Task objective — Please retype the records below exactly, omitting any images.

Working data —

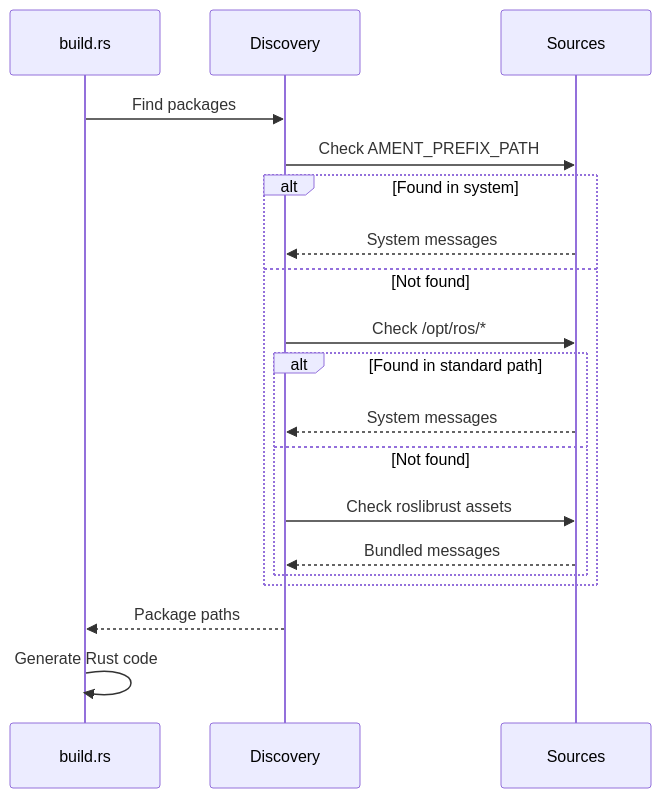
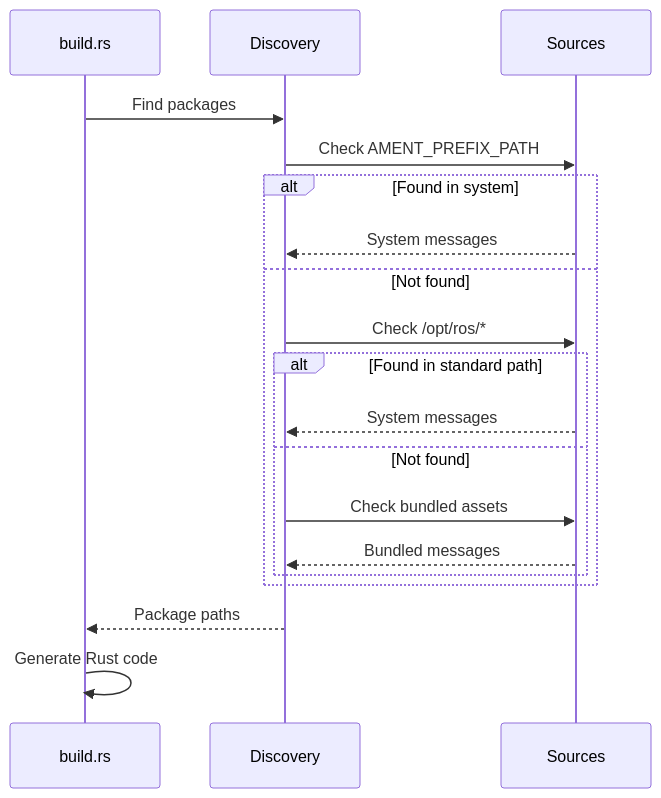
Before and after one commit to ZettaScaleLabs/ros-z: the second of 6 diagrams in book/src/chapters/message_generation.md, drawn with Mermaid. The commit also changed other lines of this file and 206 other files, not shown here.

````diff
--- a/book/src/chapters/message_generation.md
+++ b/book/src/chapters/message_generation.md
@@ -62,22 +62,22 @@
 ```mermaid
 sequenceDiagram
     participant B as build.rs
     participant D as Discovery
     participant S as Sources
 
     B->>D: Find packages
     D->>S: Check AMENT_PREFIX_PATH
     alt Found in system
         S-->>D: System messages
     else Not found
         D->>S: Check /opt/ros/*
         alt Found in standard path
             S-->>D: System messages
         else Not found
-            D->>S: Check roslibrust assets
+            D->>S: Check bundled assets
             S-->>D: Bundled messages
         end
     end
     D-->>B: Package paths
     B->>B: Generate Rust code
 ```
````
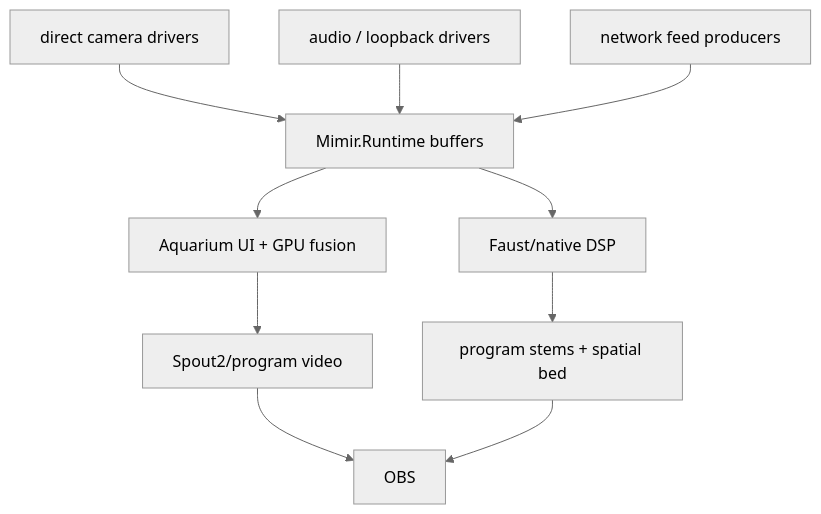
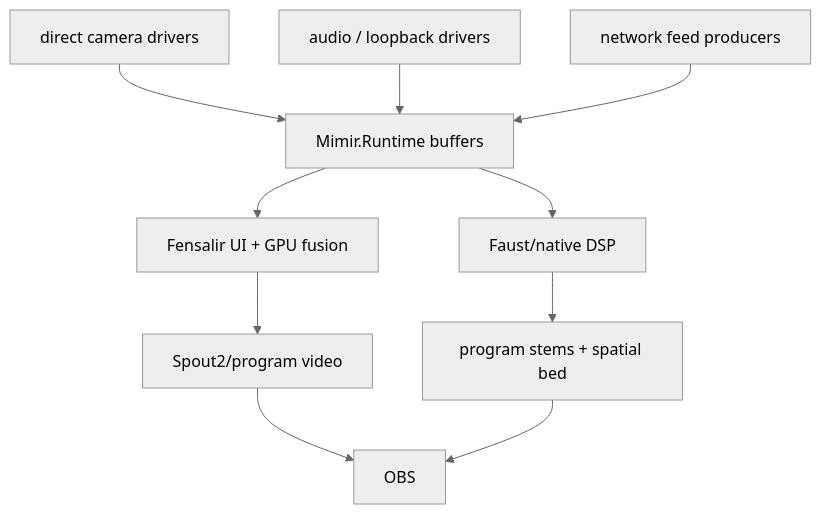
Before and after one commit to GameCult/Mimir: the diagram in docs/native-rebuild-plan.md, drawn with Mermaid (neutral theme). The commit also changed other lines of this file and 16 other files, not shown here.

````diff
--- a/docs/native-rebuild-plan.md
+++ b/docs/native-rebuild-plan.md
@@ -22,12 +22,12 @@
 ```mermaid
 flowchart TD
     C["direct camera drivers"] --> R["Mimir.Runtime buffers"]
     A["audio / loopback drivers"] --> R
     N["network feed producers"] --> R
-    R --> Q["Aquarium UI + GPU fusion"]
+    R --> Q["Fensalir UI + GPU fusion"]
     R --> F["Faust/native DSP"]
     Q --> S["Spout2/program video"]
     F --> P["program stems + spatial bed"]
     S --> O["OBS"]
     P --> O
 ```
````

Final answer —
Before and after one commit to ZettaScaleLabs/ros-z: the second of 6 diagrams in book/src/chapters/message_generation.md, drawn with Mermaid. The commit also changed other lines of this file and 206 other files, not shown here.

````diff
--- a/book/src/chapters/message_generation.md
+++ b/book/src/chapters/message_generation.md
@@ -62,22 +62,22 @@
 ```mermaid
 sequenceDiagram
     participant B as build.rs
     participant D as Discovery
     participant S as Sources
 
     B->>D: Find packages
     D->>S: Check AMENT_PREFIX_PATH
     alt Found in system
         S-->>D: System messages
     else Not found
         D->>S: Check /opt/ros/*
         alt Found in standard path
             S-->>D: System messages
         else Not found
-            D->>S: Check roslibrust assets
+            D->>S: Check bundled assets
             S-->>D: Bundled messages
         end
     end
     D-->>B: Package paths
     B->>B: Generate Rust code
 ```
````
Before and after one commit to GameCult/Mimir: the diagram in docs/native-rebuild-plan.md, drawn with Mermaid (neutral theme). The commit also changed other lines of this file and 16 other files, not shown here.

````diff
--- a/docs/native-rebuild-plan.md
+++ b/docs/native-rebuild-plan.md
@@ -22,12 +22,12 @@
 ```mermaid
 flowchart TD
     C["direct camera drivers"] --> R["Mimir.Runtime buffers"]
     A["audio / loopback drivers"] --> R
     N["network feed producers"] --> R
-    R --> Q["Aquarium UI + GPU fusion"]
+    R --> Q["Fensalir UI + GPU fusion"]
     R --> F["Faust/native DSP"]
     Q --> S["Spout2/program video"]
     F --> P["program stems + spatial bed"]
     S --> O["OBS"]
     P --> O
 ```
````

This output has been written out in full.